THE DATA:
[Start of Attachment]

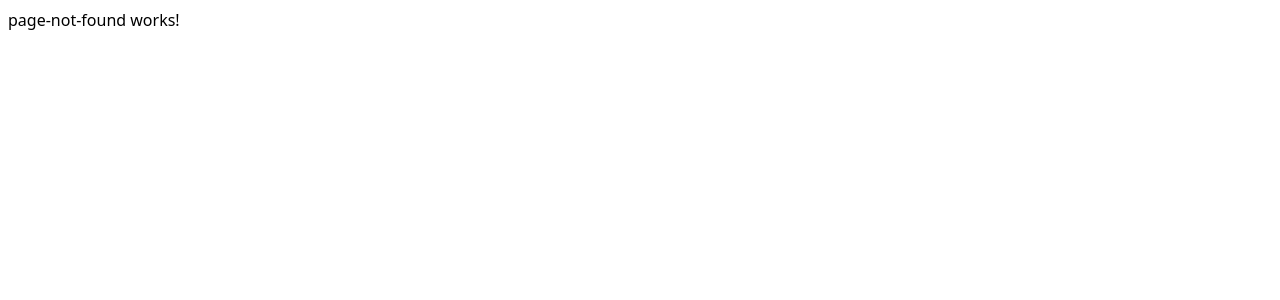
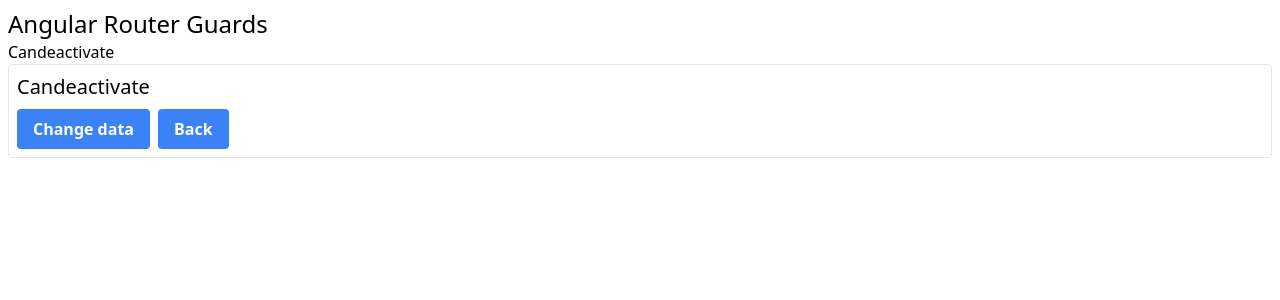
Before and after one commit to Angular-learning-group-2024/jiaxi_yang, an Angular app: page /route-guards/can-deactivate in a window 1280 px wide. Shown: the top 300 px of the page. Built offline with nearby package versions, Linux system fonts and the light colour scheme.

Commit message:
Add canDeactivateGuard

```diff
--- a/src/app/app.routes.ts
+++ b/src/app/app.routes.ts
@@ -4,6 +4,9 @@ import { PostItemComponent } from "./post/post-item/post-item.component";
 import { PageNotFoundComponent } from "./common/page-not-found/page-not-found.component";
 import { authGuard } from "./auth.guard";
 import { LoginComponent } from "./common/login/login.component";
+import { CanDeactivateComponent } from "./route-guards/can-deactivate/can-deactivate.component";
+import { RouteGuardsComponent } from "./route-guards/route-guards.component";
+import { canDeactivateGuard } from "./can-deactivate.guard";
 
 type TRoute = Route;
 
@@ -31,6 +34,17 @@ export const routes: TRoute[] = [
     path: "login",
     component: LoginComponent,
   },
+  {
+    path: "route-guards",
+    component: RouteGuardsComponent,
+    children: [
+      {
+        path: "can-deactivate",
+        component: CanDeactivateComponent,
+        canDeactivate: [canDeactivateGuard],
+      },
+    ],
+  },
 
   { path: "**", component: PageNotFoundComponent },
 ];
--- /dev/null
+++ b/src/app/can-deactivate.guard.ts
@@ -0,0 +1,10 @@
+import { CanDeactivateFn } from "@angular/router";
+import { Observable } from "rxjs";
+
+export interface CanComponentDeactivate {
+  canDeactivate?: () => Observable<boolean> | Promise<boolean> | boolean;
+}
+
+export const canDeactivateGuard: CanDeactivateFn<CanComponentDeactivate> = (
+  component: CanComponentDeactivate
+) => (component.canDeactivate ? component.canDeactivate() : true);
--- /dev/null
+++ b/src/app/dialog.service.ts
@@ -0,0 +1,13 @@
+import { Injectable } from "@angular/core";
+import { Observable, of } from "rxjs";
+
+@Injectable({
+  providedIn: "root",
+})
+export class DialogService {
+  confirm(message?: string): Observable<boolean> {
+    const confirmation = window.confirm(message || "Is it OK?");
+
+    return of(confirmation);
+  }
+}
--- /dev/null
+++ b/src/app/route-guards/can-deactivate/can-deactivate.component.html
@@ -0,0 +1,20 @@
+<div class="p-2 border rounded">
+  <div class="flex flex-col gap-2">
+    <div class="text-xl">Candeactivate</div>
+    <div class="flex gap-2">
+      <button
+        class="bg-blue-500 hover:bg-blue-700 text-white font-bold py-2 px-4 rounded"
+        (click)="changeData()"
+      >
+        {{ dataHasChanged ? "Data has changed" : "Change data" }}
+      </button>
+
+      <button
+        class="bg-blue-500 hover:bg-blue-700 text-white font-bold py-2 px-4 rounded"
+        (click)="back()"
+      >
+        Back
+      </button>
+    </div>
+  </div>
+</div>
--- /dev/null
+++ b/src/app/route-guards/can-deactivate/can-deactivate.component.ts
@@ -0,0 +1,33 @@
+import { Component } from "@angular/core";
+import { Router } from "@angular/router";
+import { Observable } from "rxjs";
+import { DialogService } from "../../dialog.service";
+
+@Component({
+  selector: "app-can-deactivate",
+  standalone: true,
+  imports: [],
+  templateUrl: "./can-deactivate.component.html",
+})
+export class CanDeactivateComponent {
+  dataHasChanged = false;
+
+  constructor(
+    private router: Router,
+    private dialogService: DialogService
+  ) {}
+
+  changeData() {
+    this.dataHasChanged = true;
+  }
+  back() {
+    this.router.navigate(["route-guards"]);
+  }
+
+  canDeactivate(): Observable<boolean> | boolean {
+    if (!this.dataHasChanged) {
+      return true;
+    }
+    return this.dialogService.confirm("Discard changes?");
+  }
+}
--- /dev/null
+++ b/src/app/route-guards/route-guards.component.html
@@ -0,0 +1,5 @@
+<h1 class="text-2xl">Angular Router Guards</h1>
+<nav>
+  <a routerLink="/route-guards/can-deactivate"> Candeactivate </a>
+</nav>
+<router-outlet />
```
Also changed, not shown: src/app/route-guards/route-guards.component.ts (added, +10 -0 lines).
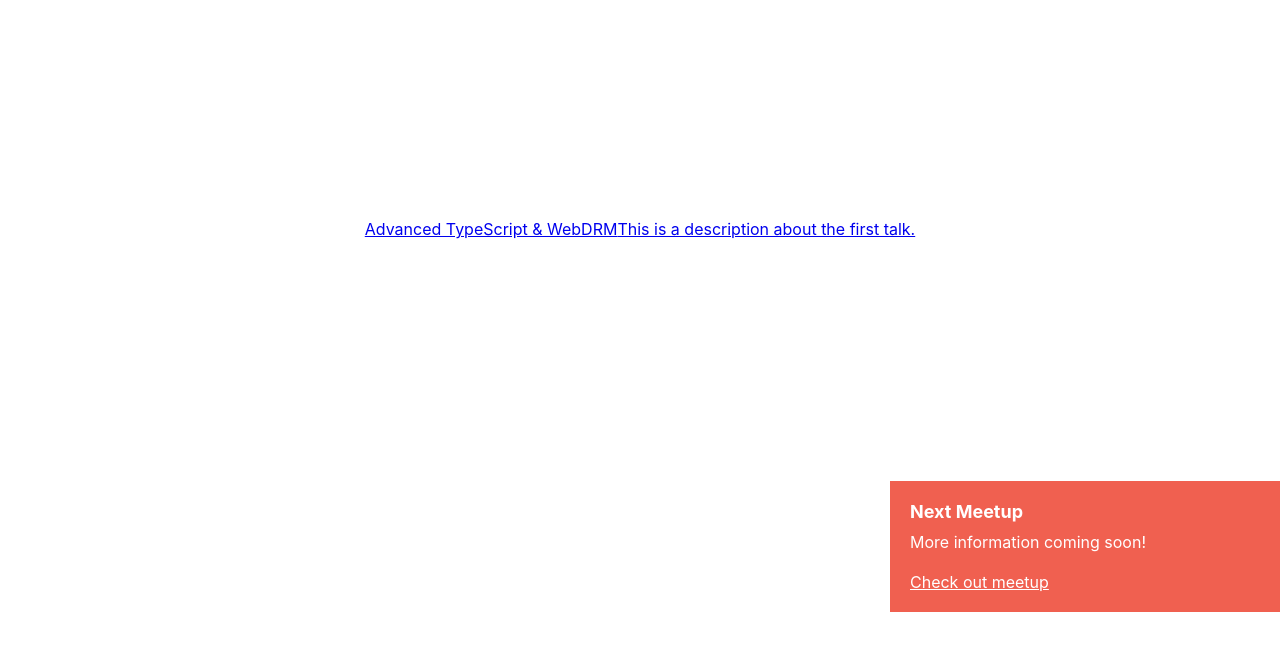
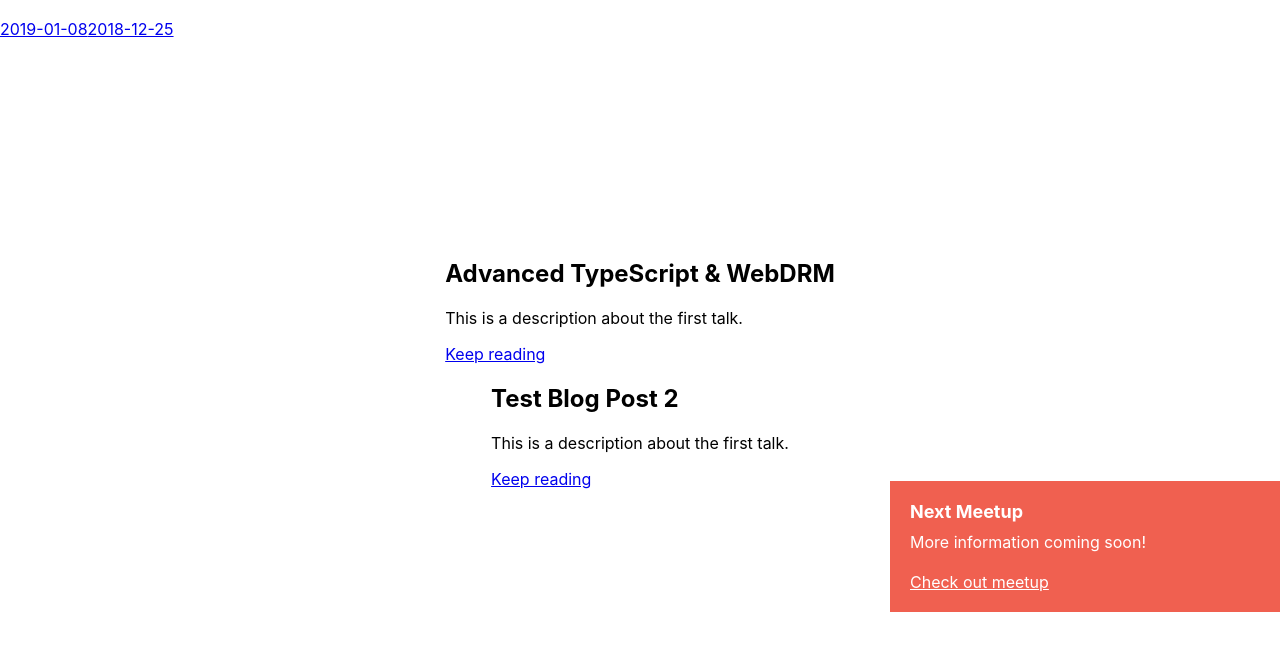
Before and after one commit to karlsruhejs/website, a Gatsby site: page /blog in a window 1280 px wide. Shown: the part 138-788 px from the top of the page. Built offline with nearby package versions, Linux system fonts and the light colour scheme; Gatsby itself is replaced by a stand-in of ours; some packages are replaced by stand-ins of ours.

Commit message:
Adding menu sidebar

```diff
--- /dev/null
+++ b/src/blogs/2019-12-25-test-2-blog-post/index.md
@@ -0,0 +1,20 @@
+---
+path: '/test-blog-post-2'
+date: '2018-12-25'
+title: 'Test Blog Post 2'
+author: 'Emma Wedekind'
+description: 'This is a description about the first talk.'
+---
+
+# SLOT 1: TYPESCRIPT - BEYOND THE BASICS by Tim Roes
+
+This talk will cover some intermediate and advanced TypeScript techniques. We'll show how to use TypeScript features like keyof, conditional and mapped types, type guards, etc. to improve your TypeScript code and add typings for your existing JavaScript code. We'll close the talk with some tips and experiences for migrating larger existing JavaScript projects to TypeScript.
+
+# SLOT 2: EME? CDM? DRM? CENC? IDK! by Sebastian Golasch
+
+What hacking Netflix can tell us about Browser APIs & the open web
+
+A deep dive into the world of Web Video behind paywalls, Browser APIs & everything in-between.
+
+Once there was the tag, but content distributors decided it wasn't enough. They wanted more - more power, more protection, more control, more features. So, Encrypted Media Extensions were born & Digital Rights Management appeared in our browsers.
+In this talk, we'll explore the technical details behind Encrypted Media Extension (EME), Content Decryption Modules (CDM) like Widevine, and the foundation of Web Digital Rights Management (DRM). How? By reverse engineering Netflix and building our own personal Netflix video player!
--- /dev/null
+++ b/src/components/blogMenu/blogMenu.js
@@ -0,0 +1,36 @@
+import React from 'react'
+import { StaticQuery, graphql, Link } from 'gatsby'
+
+const BlogMenu = ({ data }) => (
+  <StaticQuery
+    query={graphql`
+      query BlogMenuQuery {
+        allMarkdownRemark {
+          edges {
+            node {
+              id
+              frontmatter {
+                path
+                title
+                author
+                date
+                description
+              }
+            }
+          }
+        }
+      }
+    `}
+    render={data => (
+      <div>
+        {data.allMarkdownRemark.edges.map(post => (
+          <Link to={post.node.frontmatter.path}>
+            {post.node.frontmatter.date}
+          </Link>
+        ))}
+      </div>
+    )}
+  />
+)
+
+export default BlogMenu
--- a/src/pages/blog.js
+++ b/src/pages/blog.js
@@ -1,18 +1,22 @@
 import React from 'react'
 import Layout from '../components/layout/layout'
 import { Link, graphql } from 'gatsby'
+
+import BlogMenu from '../components/blogMenu/blogMenu'
 
 import './blog.css'
 
 const BlogPage = ({ data }) => (
   <Layout>
     <h1 className="title">Blog</h1>
+    <BlogMenu />
     <section className="blog__section">
       {data.allMarkdownRemark.edges.map(post => (
-        <Link to={post.node.frontmatter.path}>
-          {post.node.frontmatter.title}
-          {post.node.frontmatter.description}
-        </Link>
+        <div key={post.node.frontmatter.date}>
+          <h1>{post.node.frontmatter.title}</h1>
+          <p>{post.node.frontmatter.description}</p>
+          <Link to={post.node.frontmatter.path}>Keep reading</Link>
+        </div>
       ))}
     </section>
   </Layout>
@@ -20,8 +24,8 @@ const BlogPage = ({ data }) => (
 
 export default BlogPage
 
-export const pageQuery = graphql`
-  query BlogIndexQuery {
+export const query = graphql`
+  query {
     allMarkdownRemark {
       edges {
         node {
```
Also changed, not shown: src/components/blogMenu/blogMenu.css (added).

[End of Attachment]

DIRECTIONS FOR THIS TASK: Output each record exactly as it appears, but not the pictures.

RESULT:
Before and after one commit to Angular-learning-group-2024/jiaxi_yang, an Angular app: page /route-guards/can-deactivate in a window 1280 px wide. Shown: the top 300 px of the page. Built offline with nearby package versions, Linux system fonts and the light colour scheme.

Commit message:
Add canDeactivateGuard

```diff
--- a/src/app/app.routes.ts
+++ b/src/app/app.routes.ts
@@ -4,6 +4,9 @@ import { PostItemComponent } from "./post/post-item/post-item.component";
 import { PageNotFoundComponent } from "./common/page-not-found/page-not-found.component";
 import { authGuard } from "./auth.guard";
 import { LoginComponent } from "./common/login/login.component";
+import { CanDeactivateComponent } from "./route-guards/can-deactivate/can-deactivate.component";
+import { RouteGuardsComponent } from "./route-guards/route-guards.component";
+import { canDeactivateGuard } from "./can-deactivate.guard";
 
 type TRoute = Route;
 
@@ -31,6 +34,17 @@ export const routes: TRoute[] = [
     path: "login",
     component: LoginComponent,
   },
+  {
+    path: "route-guards",
+    component: RouteGuardsComponent,
+    children: [
+      {
+        path: "can-deactivate",
+        component: CanDeactivateComponent,
+        canDeactivate: [canDeactivateGuard],
+      },
+    ],
+  },
 
   { path: "**", component: PageNotFoundComponent },
 ];
--- /dev/null
+++ b/src/app/can-deactivate.guard.ts
@@ -0,0 +1,10 @@
+import { CanDeactivateFn } from "@angular/router";
+import { Observable } from "rxjs";
+
+export interface CanComponentDeactivate {
+  canDeactivate?: () => Observable<boolean> | Promise<boolean> | boolean;
+}
+
+export const canDeactivateGuard: CanDeactivateFn<CanComponentDeactivate> = (
+  component: CanComponentDeactivate
+) => (component.canDeactivate ? component.canDeactivate() : true);
--- /dev/null
+++ b/src/app/dialog.service.ts
@@ -0,0 +1,13 @@
+import { Injectable } from "@angular/core";
+import { Observable, of } from "rxjs";
+
+@Injectable({
+  providedIn: "root",
+})
+export class DialogService {
+  confirm(message?: string): Observable<boolean> {
+    const confirmation = window.confirm(message || "Is it OK?");
+
+    return of(confirmation);
+  }
+}
--- /dev/null
+++ b/src/app/route-guards/can-deactivate/can-deactivate.component.html
@@ -0,0 +1,20 @@
+<div class="p-2 border rounded">
+  <div class="flex flex-col gap-2">
+    <div class="text-xl">Candeactivate</div>
+    <div class="flex gap-2">
+      <button
+        class="bg-blue-500 hover:bg-blue-700 text-white font-bold py-2 px-4 rounded"
+        (click)="changeData()"
+      >
+        {{ dataHasChanged ? "Data has changed" : "Change data" }}
+      </button>
+
+      <button
+        class="bg-blue-500 hover:bg-blue-700 text-white font-bold py-2 px-4 rounded"
+        (click)="back()"
+      >
+        Back
+      </button>
+    </div>
+  </div>
+</div>
--- /dev/null
+++ b/src/app/route-guards/can-deactivate/can-deactivate.component.ts
@@ -0,0 +1,33 @@
+import { Component } from "@angular/core";
+import { Router } from "@angular/router";
+import { Observable } from "rxjs";
+import { DialogService } from "../../dialog.service";
+
+@Component({
+  selector: "app-can-deactivate",
+  standalone: true,
+  imports: [],
+  templateUrl: "./can-deactivate.component.html",
+})
+export class CanDeactivateComponent {
+  dataHasChanged = false;
+
+  constructor(
+    private router: Router,
+    private dialogService: DialogService
+  ) {}
+
+  changeData() {
+    this.dataHasChanged = true;
+  }
+  back() {
+    this.router.navigate(["route-guards"]);
+  }
+
+  canDeactivate(): Observable<boolean> | boolean {
+    if (!this.dataHasChanged) {
+      return true;
+    }
+    return this.dialogService.confirm("Discard changes?");
+  }
+}
--- /dev/null
+++ b/src/app/route-guards/route-guards.component.html
@@ -0,0 +1,5 @@
+<h1 class="text-2xl">Angular Router Guards</h1>
+<nav>
+  <a routerLink="/route-guards/can-deactivate"> Candeactivate </a>
+</nav>
+<router-outlet />
```
Also changed, not shown: src/app/route-guards/route-guards.component.ts (added, +10 -0 lines).
Before and after one commit to karlsruhejs/website, a Gatsby site: page /blog in a window 1280 px wide. Shown: the part 138-788 px from the top of the page. Built offline with nearby package versions, Linux system fonts and the light colour scheme; Gatsby itself is replaced by a stand-in of ours; some packages are replaced by stand-ins of ours.

Commit message:
Adding menu sidebar

```diff
--- /dev/null
+++ b/src/blogs/2019-12-25-test-2-blog-post/index.md
@@ -0,0 +1,20 @@
+---
+path: '/test-blog-post-2'
+date: '2018-12-25'
+title: 'Test Blog Post 2'
+author: 'Emma Wedekind'
+description: 'This is a description about the first talk.'
+---
+
+# SLOT 1: TYPESCRIPT - BEYOND THE BASICS by Tim Roes
+
+This talk will cover some intermediate and advanced TypeScript techniques. We'll show how to use TypeScript features like keyof, conditional and mapped types, type guards, etc. to improve your TypeScript code and add typings for your existing JavaScript code. We'll close the talk with some tips and experiences for migrating larger existing JavaScript projects to TypeScript.
+
+# SLOT 2: EME? CDM? DRM? CENC? IDK! by Sebastian Golasch
+
+What hacking Netflix can tell us about Browser APIs & the open web
+
+A deep dive into the world of Web Video behind paywalls, Browser APIs & everything in-between.
+
+Once there was the tag, but content distributors decided it wasn't enough. They wanted more - more power, more protection, more control, more features. So, Encrypted Media Extensions were born & Digital Rights Management appeared in our browsers.
+In this talk, we'll explore the technical details behind Encrypted Media Extension (EME), Content Decryption Modules (CDM) like Widevine, and the foundation of Web Digital Rights Management (DRM). How? By reverse engineering Netflix and building our own personal Netflix video player!
--- /dev/null
+++ b/src/components/blogMenu/blogMenu.js
@@ -0,0 +1,36 @@
+import React from 'react'
+import { StaticQuery, graphql, Link } from 'gatsby'
+
+const BlogMenu = ({ data }) => (
+  <StaticQuery
+    query={graphql`
+      query BlogMenuQuery {
+        allMarkdownRemark {
+          edges {
+            node {
+              id
+              frontmatter {
+                path
+                title
+                author
+                date
+                description
+              }
+            }
+          }
+        }
+      }
+    `}
+    render={data => (
+      <div>
+        {data.allMarkdownRemark.edges.map(post => (
+          <Link to={post.node.frontmatter.path}>
+            {post.node.frontmatter.date}
+          </Link>
+        ))}
+      </div>
+    )}
+  />
+)
+
+export default BlogMenu
--- a/src/pages/blog.js
+++ b/src/pages/blog.js
@@ -1,18 +1,22 @@
 import React from 'react'
 import Layout from '../components/layout/layout'
 import { Link, graphql } from 'gatsby'
+
+import BlogMenu from '../components/blogMenu/blogMenu'
 
 import './blog.css'
 
 const BlogPage = ({ data }) => (
   <Layout>
     <h1 className="title">Blog</h1>
+    <BlogMenu />
     <section className="blog__section">
       {data.allMarkdownRemark.edges.map(post => (
-        <Link to={post.node.frontmatter.path}>
-          {post.node.frontmatter.title}
-          {post.node.frontmatter.description}
-        </Link>
+        <div key={post.node.frontmatter.date}>
+          <h1>{post.node.frontmatter.title}</h1>
+          <p>{post.node.frontmatter.description}</p>
+          <Link to={post.node.frontmatter.path}>Keep reading</Link>
+        </div>
       ))}
     </section>
   </Layout>
@@ -20,8 +24,8 @@ const BlogPage = ({ data }) => (
 
 export default BlogPage
 
-export const pageQuery = graphql`
-  query BlogIndexQuery {
+export const query = graphql`
+  query {
     allMarkdownRemark {
       edges {
         node {
```
Also changed, not shown: src/components/blogMenu/blogMenu.css (added).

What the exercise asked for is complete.